Since March, OFRI has been focusing our educational efforts on explaining the coming changes in forest laws, regulations and practices that stem from the, an agreement between timber companies and environmental groups to make changes to the .
We’ve already created materials for small forest landowners, an audience we know is paying attention. But we’re also focusing on the general public. This audience may have noticed some headlines back when the PFA negotiations were publically announced two years ago, or when new legislation proposed by the PFA was signed into law earlier this year – but overall the public appears to be largely uninformed about the changes, and how they’ll shape the future of forestry in Oregon.
Our first big effort is a set of new educational videos going out to the general public. In July, OFRI assembled a team to create these videos, which highlight how a variety of Oregonians who care about the forests have found common ground to expand streamside habitat protections for fish and aquatic wildlife. A camera crew filmed both recreational actors and real forestry professionals, playing in the forest as well as working in and along streams in Oregon’s Coast Range. Watch the 30-second video.
To film the video, several forestry professionals who work for timber companies in Oregon joined us in the forest. Jenniffer Bakke, a wildlife biologist from Manulife, joined us in the stream to gather water samples and catch a few invertebrates. David Dougherty, a forester from GreenWood Resources, guided us through the underbrush to flag some trees in the protected streamside habitat zone. And Rachel Kennard, a forest engineering specialist from Weyerhaeuser, climbed through a culvert with our camera crew to gather some measurements.
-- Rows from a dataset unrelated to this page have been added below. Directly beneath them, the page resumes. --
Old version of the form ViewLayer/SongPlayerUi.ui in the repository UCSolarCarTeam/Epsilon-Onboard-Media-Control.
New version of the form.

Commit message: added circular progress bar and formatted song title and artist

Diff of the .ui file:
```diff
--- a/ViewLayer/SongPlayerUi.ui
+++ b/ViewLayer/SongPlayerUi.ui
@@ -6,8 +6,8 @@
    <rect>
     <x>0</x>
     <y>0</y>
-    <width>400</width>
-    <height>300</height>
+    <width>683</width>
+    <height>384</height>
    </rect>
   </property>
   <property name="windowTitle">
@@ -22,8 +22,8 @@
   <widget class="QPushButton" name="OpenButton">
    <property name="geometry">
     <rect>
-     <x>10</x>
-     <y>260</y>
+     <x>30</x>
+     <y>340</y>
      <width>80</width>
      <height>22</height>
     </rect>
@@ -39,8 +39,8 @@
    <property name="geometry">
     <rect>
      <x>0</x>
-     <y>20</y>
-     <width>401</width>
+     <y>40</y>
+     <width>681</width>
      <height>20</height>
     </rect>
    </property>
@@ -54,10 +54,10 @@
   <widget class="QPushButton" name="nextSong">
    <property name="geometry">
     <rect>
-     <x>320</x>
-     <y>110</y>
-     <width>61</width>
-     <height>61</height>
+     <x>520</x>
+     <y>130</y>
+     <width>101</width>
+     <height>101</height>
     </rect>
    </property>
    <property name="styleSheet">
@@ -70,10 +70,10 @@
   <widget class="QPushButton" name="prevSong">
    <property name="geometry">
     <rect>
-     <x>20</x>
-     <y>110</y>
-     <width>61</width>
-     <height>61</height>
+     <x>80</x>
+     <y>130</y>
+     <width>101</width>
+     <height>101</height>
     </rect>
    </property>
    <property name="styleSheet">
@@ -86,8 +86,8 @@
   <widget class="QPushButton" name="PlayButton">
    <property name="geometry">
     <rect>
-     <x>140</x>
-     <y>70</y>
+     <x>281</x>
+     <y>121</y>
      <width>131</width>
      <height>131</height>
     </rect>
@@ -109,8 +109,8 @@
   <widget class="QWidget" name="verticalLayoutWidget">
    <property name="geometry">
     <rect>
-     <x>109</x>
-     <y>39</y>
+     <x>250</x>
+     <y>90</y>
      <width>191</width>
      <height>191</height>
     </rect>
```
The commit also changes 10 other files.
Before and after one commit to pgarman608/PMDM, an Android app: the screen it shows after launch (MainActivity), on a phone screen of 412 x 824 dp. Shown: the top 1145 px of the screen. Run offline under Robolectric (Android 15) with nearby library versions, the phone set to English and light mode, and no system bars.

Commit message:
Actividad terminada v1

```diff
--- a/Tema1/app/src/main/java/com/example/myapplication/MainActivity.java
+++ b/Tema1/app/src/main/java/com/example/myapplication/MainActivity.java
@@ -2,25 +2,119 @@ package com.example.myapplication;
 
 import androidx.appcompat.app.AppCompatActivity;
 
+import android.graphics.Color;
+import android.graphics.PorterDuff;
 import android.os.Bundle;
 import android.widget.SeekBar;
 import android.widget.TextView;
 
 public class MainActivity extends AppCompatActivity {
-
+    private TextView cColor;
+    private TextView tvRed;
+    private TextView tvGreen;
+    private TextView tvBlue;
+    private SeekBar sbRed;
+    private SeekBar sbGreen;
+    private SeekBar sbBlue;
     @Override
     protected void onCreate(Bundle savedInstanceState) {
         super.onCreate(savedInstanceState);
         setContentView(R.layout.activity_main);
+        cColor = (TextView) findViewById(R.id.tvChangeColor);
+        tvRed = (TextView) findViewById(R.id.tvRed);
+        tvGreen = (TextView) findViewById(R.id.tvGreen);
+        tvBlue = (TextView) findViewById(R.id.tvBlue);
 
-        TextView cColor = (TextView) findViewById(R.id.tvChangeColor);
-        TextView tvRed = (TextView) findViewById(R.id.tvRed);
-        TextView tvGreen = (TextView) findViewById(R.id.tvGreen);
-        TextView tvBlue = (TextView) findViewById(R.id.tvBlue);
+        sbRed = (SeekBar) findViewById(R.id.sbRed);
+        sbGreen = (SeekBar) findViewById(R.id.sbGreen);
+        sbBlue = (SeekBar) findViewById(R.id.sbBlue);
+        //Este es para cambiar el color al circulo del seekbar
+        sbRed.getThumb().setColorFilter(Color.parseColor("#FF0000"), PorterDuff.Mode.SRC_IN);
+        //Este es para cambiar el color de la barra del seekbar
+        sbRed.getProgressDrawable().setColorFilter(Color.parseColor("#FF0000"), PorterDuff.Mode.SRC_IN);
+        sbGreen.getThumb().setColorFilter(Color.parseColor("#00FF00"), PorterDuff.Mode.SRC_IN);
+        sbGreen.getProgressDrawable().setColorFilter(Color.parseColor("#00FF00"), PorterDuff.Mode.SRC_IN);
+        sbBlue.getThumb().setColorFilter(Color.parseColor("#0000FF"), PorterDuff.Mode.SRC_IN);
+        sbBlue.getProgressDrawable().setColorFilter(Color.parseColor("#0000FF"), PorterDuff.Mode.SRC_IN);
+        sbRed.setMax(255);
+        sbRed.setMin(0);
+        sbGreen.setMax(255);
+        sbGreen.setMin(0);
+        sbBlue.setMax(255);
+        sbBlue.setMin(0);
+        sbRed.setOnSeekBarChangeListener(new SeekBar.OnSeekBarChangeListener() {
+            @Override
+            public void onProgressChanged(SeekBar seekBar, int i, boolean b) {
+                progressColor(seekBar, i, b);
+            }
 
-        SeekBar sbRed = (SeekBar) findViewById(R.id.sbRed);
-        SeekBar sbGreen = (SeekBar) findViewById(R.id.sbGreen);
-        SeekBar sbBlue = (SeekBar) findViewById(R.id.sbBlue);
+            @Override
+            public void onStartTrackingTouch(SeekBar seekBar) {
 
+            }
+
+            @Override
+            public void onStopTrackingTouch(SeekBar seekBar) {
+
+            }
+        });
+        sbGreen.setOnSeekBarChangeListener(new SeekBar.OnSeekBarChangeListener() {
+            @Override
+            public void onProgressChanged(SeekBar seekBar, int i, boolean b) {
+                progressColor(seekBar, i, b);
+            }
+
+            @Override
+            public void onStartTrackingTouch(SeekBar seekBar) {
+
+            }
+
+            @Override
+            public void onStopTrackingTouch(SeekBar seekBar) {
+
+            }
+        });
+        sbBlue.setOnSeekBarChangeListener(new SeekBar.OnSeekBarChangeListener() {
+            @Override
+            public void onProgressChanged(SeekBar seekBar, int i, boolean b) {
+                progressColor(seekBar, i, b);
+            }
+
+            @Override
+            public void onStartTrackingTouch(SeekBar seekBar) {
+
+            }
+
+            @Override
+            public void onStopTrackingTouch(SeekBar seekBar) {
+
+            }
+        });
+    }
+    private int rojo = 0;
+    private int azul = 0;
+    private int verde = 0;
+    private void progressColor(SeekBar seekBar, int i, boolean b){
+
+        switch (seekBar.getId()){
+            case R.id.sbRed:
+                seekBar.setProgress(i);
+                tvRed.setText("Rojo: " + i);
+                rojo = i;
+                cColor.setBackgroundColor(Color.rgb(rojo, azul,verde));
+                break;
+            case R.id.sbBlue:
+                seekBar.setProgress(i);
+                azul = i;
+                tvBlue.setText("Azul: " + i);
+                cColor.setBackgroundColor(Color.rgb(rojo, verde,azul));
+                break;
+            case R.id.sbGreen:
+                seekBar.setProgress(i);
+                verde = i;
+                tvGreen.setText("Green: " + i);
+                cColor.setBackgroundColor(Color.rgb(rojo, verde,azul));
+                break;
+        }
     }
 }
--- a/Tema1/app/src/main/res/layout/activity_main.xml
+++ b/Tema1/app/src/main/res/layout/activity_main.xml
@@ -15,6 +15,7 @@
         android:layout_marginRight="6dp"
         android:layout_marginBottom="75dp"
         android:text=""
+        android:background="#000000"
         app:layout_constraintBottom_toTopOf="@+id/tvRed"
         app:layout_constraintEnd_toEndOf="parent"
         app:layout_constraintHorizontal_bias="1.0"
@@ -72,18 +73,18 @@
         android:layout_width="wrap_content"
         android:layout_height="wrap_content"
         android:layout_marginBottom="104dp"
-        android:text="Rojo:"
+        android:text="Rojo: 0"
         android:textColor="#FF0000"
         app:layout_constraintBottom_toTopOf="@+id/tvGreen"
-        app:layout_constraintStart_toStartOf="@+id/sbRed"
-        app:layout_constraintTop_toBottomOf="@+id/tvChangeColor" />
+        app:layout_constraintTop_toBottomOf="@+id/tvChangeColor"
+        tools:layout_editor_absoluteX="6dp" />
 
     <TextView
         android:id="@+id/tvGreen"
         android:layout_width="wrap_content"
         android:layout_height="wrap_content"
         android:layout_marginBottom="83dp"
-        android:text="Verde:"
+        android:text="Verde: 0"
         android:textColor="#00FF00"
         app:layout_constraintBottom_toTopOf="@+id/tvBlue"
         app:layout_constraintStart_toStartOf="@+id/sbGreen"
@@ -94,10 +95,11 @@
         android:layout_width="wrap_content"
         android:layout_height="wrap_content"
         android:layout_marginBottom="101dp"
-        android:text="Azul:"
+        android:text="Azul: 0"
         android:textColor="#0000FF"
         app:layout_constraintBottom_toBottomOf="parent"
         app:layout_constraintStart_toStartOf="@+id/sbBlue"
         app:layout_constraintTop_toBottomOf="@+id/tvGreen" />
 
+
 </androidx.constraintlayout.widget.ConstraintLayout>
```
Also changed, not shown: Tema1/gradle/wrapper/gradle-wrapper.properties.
All three lent great expertise to the project, and all represent businesses that signed the PFA agreement and participated in the negotiations that led to the recent OFPA changes.
In August we released the new video through a digital public outreach campaign. Unlike most years, OFRI is splitting our educational media campaign between two seasons. We plan to run our introductory video this fall, followed by a larger campaign next spring, which will add new videos to the lineup. All the videos in the campaign encourage viewers to visit.
With these changes coming to Oregon forest laws and regulations, OFRI also thought it was the right time to completely rebuild. The website is geared toward the general public. It offers an overview of the Oregon laws that regulate forestry practices such as logging, road-building, and using chemicals in the forest to control unwanted vegetation. Each site section summarizes current laws and regulations, to help Oregonians gain a base-level knowledge of the measures that protect clean water, fish and wildlife habitat, and more elements on Oregon’s timber-producing forests. There are specific callouts that highlight the changes in forest laws and regulations that came from the PFA’s work.
Users can dig deeper if they want, including reading the , OFRI’s , or even . The site also lets visitors ask a forester questions about Oregon forest laws and regulations. We collect the questions and ask our staff foresters or partnering foresters to craft answers that will clearly explain current laws and regulations. We really hope this feature gets used; feedback like this helps us gauge what the public is wondering about, and what level of understanding they have about contemporary forest practices.
We welcome you to share the newand with your colleagues and community. We know public awareness about the PFA in particular is quite low. But it was a monumental shift in Oregon’s forest practices, and OFRI is doing what we can to give these changes the attention they deserve.
Senior Manager, Public Outreach